New Zealand's farmers, like Australia's probably, are renowned as doers. Most of them would
much rather be applying fertiliser than preparing a detailed chemical management strategy. So
expecting them to do so is a bit like showing your average person a picture of a pav and then
saying, off you go. Go to it. The least we can do is give them a recipe and show them a tip or two
about beating eggs.
So the point I want to make here is sometimes the small businesses, they're actually more
burdened by outcome-based regulation if you cut that red tape too far. It sets them up to fail. If
you're going to go with outcome-based regulation, you also need some simple, clear guidelines
to make it easy for those businesses to remain compliant.
I'll move on from pavlova now, because obviously hazardous substances are a little more
complex than making dessert. For one, we're dealing with thousands of chemicals with different
properties and levels of risks. New formulations come in every week. And that myriad of
products are being used by hundreds of thousands of people in different workplaces, and all of
those people have different levels of skills and expertise. And yet, on the other hand, we need to
keep our rules simple enough to be workable.
So obviously, a "one size fits all" isn't going to work. Neither is one rule for every situation. So
it's important that we get our balance points right.
In New Zealand, we've found some good opportunities to reduce red tape in the hazardous
substances sector. And just by way of an example, we had a situation where two organisations
were both working on issuing separate approvals for new veterinary medicines. We were doing it
from an environmental perspective, and a section of our Ministry of Primary Industries was
doing it from a food safety line. That meant obviously that importers and manufacturers had to
go through the same red type twice.
We started to reduce this by the two agencies sharing their data to reduce compliance costs. But
in the end, basically we got sick of it. And we decided that the best option was for the EPA to
remove ourselves from active regulation in this area, knowing that the Ministry of Primary
Industries was actually covering off what they needed to and that those parties being regulated
would appreciate both the cost savings and having one less layer of red tape.
We also have other systems, two tools that we call group standards and what we call rapid
similar approvals for regulating similar products. This means that importers and manufacturers
with a product similar to something already on the market can avoid some of the red tape by
going through an abbreviated process.
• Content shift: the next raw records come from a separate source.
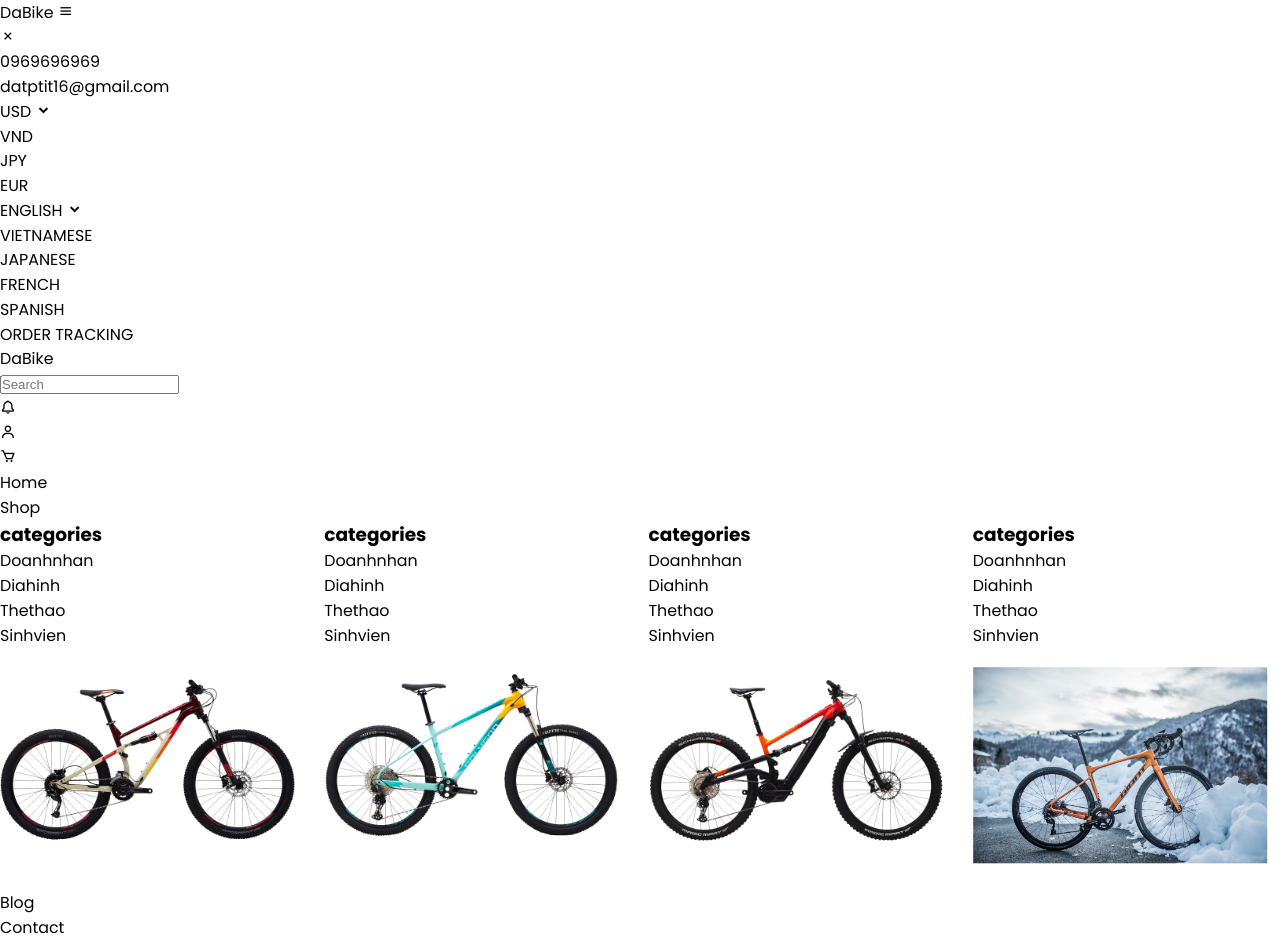
Repository: Datt21/DacMaxx
Page: index.html
These files come from the project's save history. The page is drawn as it stood at one moment and after the next save; the edit follows.
The browser window is 1280 px wide. The page is 1295 px wide, so the pictures cover 1295 px, including what lies to the right of the window. The pictures show the whole page, at 99% of full size.

Above is the page before, as saved 2021-07-05 00:20:43.

### index.html
<!DOCTYPE html>
<html lang="en">
<head>
    <meta charset="UTF-8">
    <meta http-equiv="X-UA-Compatible" content="IE=edge">
    <meta name="viewport" content="width=device-width, initial-scale=1.0">
    <title>DaBike</title>
    <!--======== FONTS =========-->
    <link rel="preconnect" href="https://fonts.gstatic.com">
    <link rel="stylesheet" href="https://fonts.googleapis.com/css2?family=Poppins:ital,wght@0,100;0,200;0,300;0,400;0,500;0,600;0,700;0,800;0,900;1,100;1,200;1,300;1,400;1,500;1,600;1,700;1,900&display=swap">

    <!--========= ICONS =========-->
    <link rel="stylesheet" href="./boxicons-2.0.7/css/boxicons.min.css">
    <link href='https://unpkg.com/boxicons@2.0.7/css/boxicons.min.css' rel='stylesheet'>

    <!--========= LINK CSS =========-->
    <link rel="stylesheet" href="./css/grid.css">
    <link rel="stylesheet" href="./css/app.css">
</head>
<body>

    <!--========= HEADER ===========-->
    <header>
        <!-- mobile menu -->
        <div class="mobile-menu bg-second">
            <a href="#" class="mb-logo">DaBike</a>

            <span class="mb-menu-toggle" id="mb-menu-toggle">
                <i class='bx bx-menu'></i>
            </span>
        </div>
        <!-- end mobile menu -->
        <!-- main header -->
        <div class="header-wrapper" id="heade-wrapper">
            <span class="mb-menu-toggle" id="mb-menu-toggle">
                <i class='bx bx-x'></i>
            </span>
            <!-- top header -->
            <div class="bg-second">
                <div class="top-header container">
                    <ul class="devided">
                        <li>
                            <a href="#">0969696969</a>
                        </li>
                        <li>
                            <a href="#">datptit16@gmail.com</a>
                        </li>
                    </ul>
                    <div class="devided">
                        <li class="dropdown">
                            <a href="">USD</a>
                            <i class='bx bxs-chevron-down' ></i>
                            <ul class="dropdown-content">
                                <li><a href="">VND</a></li>
                                <li><a href="">JPY</a></li>
                                <li><a href="">EUR</a></li>
                            </ul>
                        </li>
                        <li class="dropdown">
                            <a href="">ENGLISH</a>
                            <i class='bx bxs-chevron-down' ></i>
                            <ul class="dropdown-content">
                                <li><a href="">VIETNAMESE</a></li>
                                <li><a href="">JAPANESE</a></li>
                                <li><a href="">FRENCH</a></li>
                                <li><a href="">SPANISH</a></li>
                            </ul>
                        </li>
                        <li><a href="#">ORDER TRACKING</a></li>
                    </div>
                </div>
            </div>
            <!-- end top header -->
            <!-- mid header -->
            <div class="bg-main">
                <div class="mid-header container">
                    <a href="#" class="logo">DaBike</a>
                    <div class="search">
                        <input type="text" placeholder="Search">
                        <box-icon name='search'></box-icon>
                    </div>
                    <ul class="user-menu">
                        <li><a href=""><i class='bx bx-bell' ></i> </a></li>
                        <li><a href=""><i class='bx bx-user' ></i> </a></li>
                        <li><a href=""><i class='bx bx-cart' ></i> </a></li>
                    </ul>
                </div>
            </div>
            <!-- end mid header -->
            <!-- bottom header -->
            <div class="bg-second">
                <div class="bottom-header container">
                    <ul class="main-menu">
                        <li><a href="">Home</a></li>
                        <!-- mega menu -->
                        <li class="mega-dropsown">
                            <a href="">Shop</a>
                            <div class="mega-content">
                                <div class="row">
                                    <div class="col-3">
                                        <div class="box">
                                            <h3>categories</h3>
                                            <ul>
                                                <li><a href="">Doanhnhan</a></li>
                                                <li><a href="">Diahinh</a></li>
                                                <li><a href="">Thethao</a></li>
                                                <li><a href="">Sinhvien</a></li>
                                            </ul>
                                        </div>
                                    </div>
                                    <div class="col-3">
                                        <div class="box">
                                            <h3>categories</h3>
                                            <ul>
                                                <li><a href="">Doanhnhan</a></li>
                                                <li><a href="">Diahinh</a></li>
                                                <li><a href="">Thethao</a></li>
                                                <li><a href="">Sinhvien</a></li>
                                            </ul>
                                        </div>
                                    </div>
                                    <div class="col-3">
                                        <div class="box">
                                            <h3>categories</h3>
                                            <ul>
                                                <li><a href="">Doanhnhan</a></li>
                                                <li><a href="">Diahinh</a></li>
                                                <li><a href="">Thethao</a></li>
                                                <li><a href="">Sinhvien</a></li>
                                            </ul>
                                        </div>
                                    </div>
                                    <div class="col-3">
                                        <div class="box">
                                            <h3>categories</h3>
                                            <ul>
                                                <li><a href="">Doanhnhan</a></li>
                                                <li><a href="">Diahinh</a></li>
                                                <li><a href="">Thethao</a></li>
                                                <li><a href="">Sinhvien</a></li>
                                            </ul>
                                        </div>
                                    </div>
                                </div>
                                <div class="row img-row">
                                    <div class="col-3">
                                        <div class="box">
                                            <img src="./images/531352.png" alt="">
                                        </div>
                                    </div>
                                    <div class="col-3">
                                        <div class="box">
                                            <img src="./images/6489548.png" alt="">
                                        </div>
                                    </div>
                                    <div class="col-3">
                                        <div class="box">
                                            <img src="./images/MTBROMO_N7_2022.png" alt="">
                                        </div>
                                    </div>
                                    <div class="col-3">
                                        <div class="box">
                                            <img src="./images/asoggetti-HPpj2190tGs-unsplash.jpg" alt="">
                                        </div>
                                    </div>
                                </div>
                            </div>
                        </li>
                        <!-- end mega menu -->
                        <li><a href="">Blog</a></li>
                        <li><a href="">Contact</a></li>
                    </ul>
                </div>
            </div>
            <!-- end bottom header -->
        </div>
        <!-- end main header -->
    </header>
    <!--========= END HEADER ===========-->



     <!--========= JS ==============-->
    <script src="./js/app.js"></script>
    <script src="./js/index.js"></script>
</html>

### css/grid.css
.row {
    display: flex;
    flex-wrap: wrap;
    margin: 0 -15px;
}

.row-revere{
    flex-wrap: wrap-reverse;
}

[class*="col-"]{
    padding: 0 15px;
    margin-bottom: 20px;
}

.col-1 {
    width: 8.33%;
}
.col-2 {
    width: 16.66%;
}
.col-3 {
    width: 25%;
}
.col-4 {
    width: 33.33%;
}
.col-5 {
    width: 41.66%;
}
.col-6 {
    width: 50%;
}
.col-7 {
    width: 58.33%;
}
.col-8 {
    width: 66.66%;
}
.col-9 {
    width: 75%;
}
.col-10 {
    width: 83.33%;
}
.col-11 {
    width: 91.66%;
}
.col-12 {
    width: 100%;
}

/* medium screen */
@media only screen and (max-width: 1280px) {
    .col-md-1 {
        width: 8.33%;
    }
    .col-md-2 {
        width: 16.66%;
    }
    .col-md-3 {
        width: 25%;
    }
    .col-md-4 {
        width: 33.33%;
    }
    .col-md-5 {
        width: 41.66%;
    }
    .col-md-6 {
        width: 50%;
    }
    .col-md-7 {
        width: 58.33%;
    }
    .col-md-8 {
        width: 66.66%;
    }
    .col-md-9 {
        width: 75%;
    }
    .col-md-10 {
        width: 83.33%;
    }
    .col-md-11 {
        width: 91.66%;
    }
    .col-md-12 {
        width: 100%;
    }
}

@media only screen and (max-width: 750px) {
    .col-sm-1 {
        width: 8.33%;
    }
    .col-sm-2 {
        width: 16.66%;
    }
    .col-sm-3 {
        width: 25%;
    }
    .col-sm-4 {
        width: 33.33%;
    }
    .col-sm-5 {
        width: 41.66%;
    }
    .col-sm-6 {
        width: 50%;
    }
    .col-sm-7 {
        width: 58.33%;
    }
    .col-sm-8 {
        width: 66.66%;
    }
    .col-sm-9 {
        width: 75%;
    }
    .col-sm-10 {
        width: 83.33%;
    }
    .col-sm-11 {
        width: 91.66%;
    }
    .col-sm-12 {
        width: 100%;
}

### css/app.css
:root {
    --main-bg-color:#fff;
    --second-bg-color:#f5f5f5;
    --third-bg-color:#e3e3e3;
    --grey: #4b4b4b;
    --black: #000;
    --red: #c0392b;
    --top-header-size: 30px;
    --mid-header-size: 80px;
    --bottom-header-size: 45px;
    --btn-bg: #000;
    --btn-border-color: #000;
    --btn-color: #fff;

}

*{
    padding: 0;
    margin: 0;
    box-sizing: border-box;
    -webkit-tap-highlight-color: transparent;
}

body{
    font-family: "Poppins", sans-serif;
    overflow-x: hidden;
    position: relative;
    background-color: var(--main-bg-color);
}

button{
    cursor: pointer;
}

a{
    display: inline-block;
    text-decoration: none;
    color: unset;
}

li{
    list-style-type: none;
}

img{
    max-width: 100%;
}

Loaded but not shown: boxicons-2.0.7/css/boxicons.min.css (library); js/app.js (no copy from this time; the picture is the same without it); js/index.js (no copy from this time; the picture is the same without it)

After the next save:
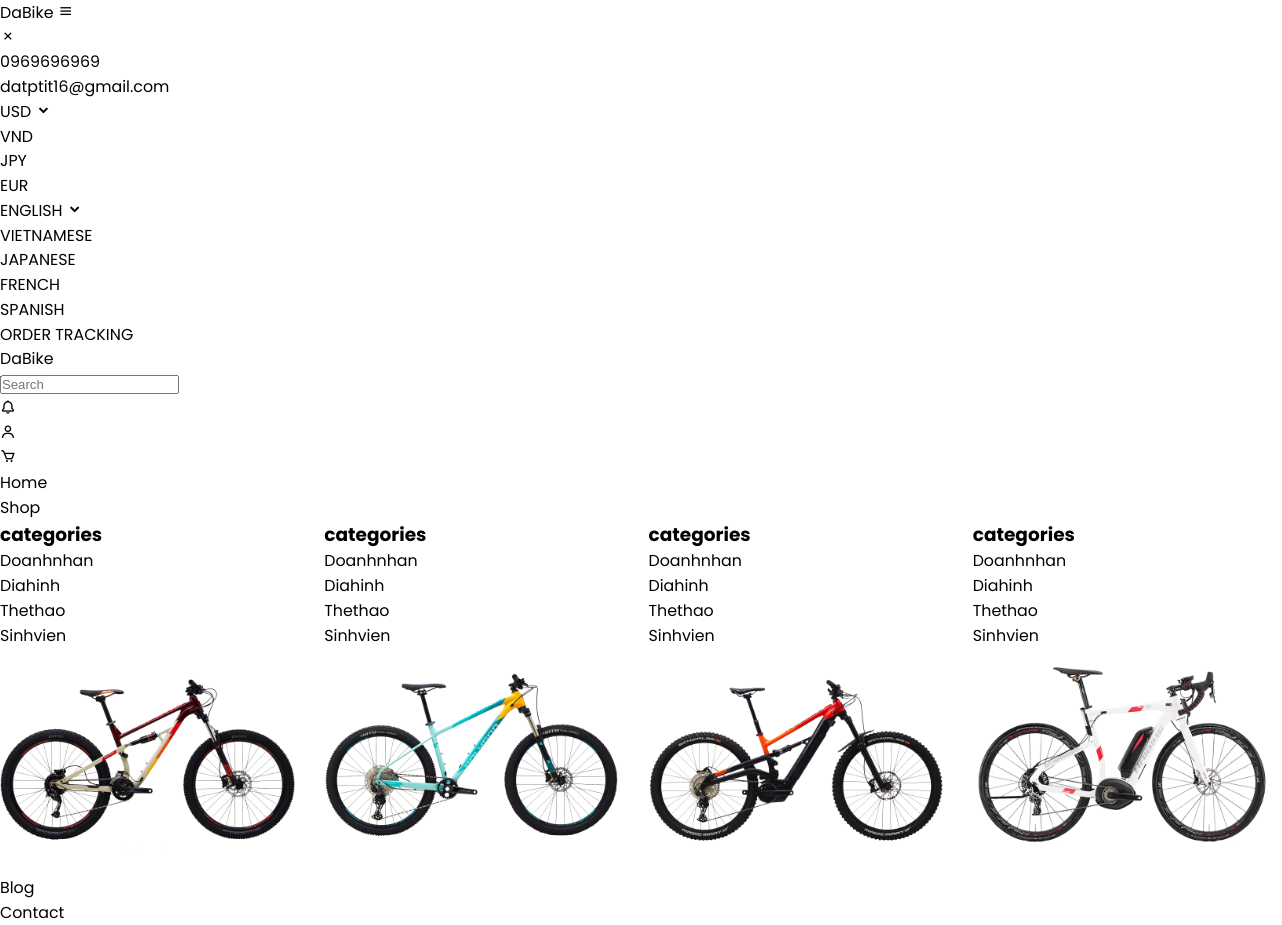
Saved 10 s later.
--- a/index.html
+++ b/index.html
@@ -160,7 +160,7 @@
                                     </div>
                                     <div class="col-3">
                                         <div class="box">
-                                            <img src="./images/asoggetti-HPpj2190tGs-unsplash.jpg" alt="">
+                                            <img src="./images/b1.png" alt="">
                                         </div>
                                     </div>
                                 </div>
Where approvals are required, the cost is relatively
inexpensive and the time frames sit in statute. That means that regulated parties know when they
can expect their approval and can plan accordingly. The issue for us is we always get a hugely
busy period for ag comms in winter, ready for the spring launch.
So it all comes down to striking the right balance, and that's what I've tried to explain to you here
this morning. To summarise, we need to keep totally focused on risk. It's central to everything
we do. We need to have open two-way communication between the regulator and those being
regulated. And as a regulator, we've got to provide strong customer service, manage our costs,
and be clear about our intentions and follow through. And finally-- this is probably the hardest
task of all-- we need to keep the system as simple as we can and as flexible as we can.
So thanks for asking us to share our experiences with you. I just want to acknowledge here the
benefit that we in New Zealand get from the Australian regulators. I see APVMA have a stall out
there, and NICNAS in this area and some of our other areas, NOPSEMA and other regulators,
because we've got a great tradition of working together. So I look forward to your questions.
Thanks very much.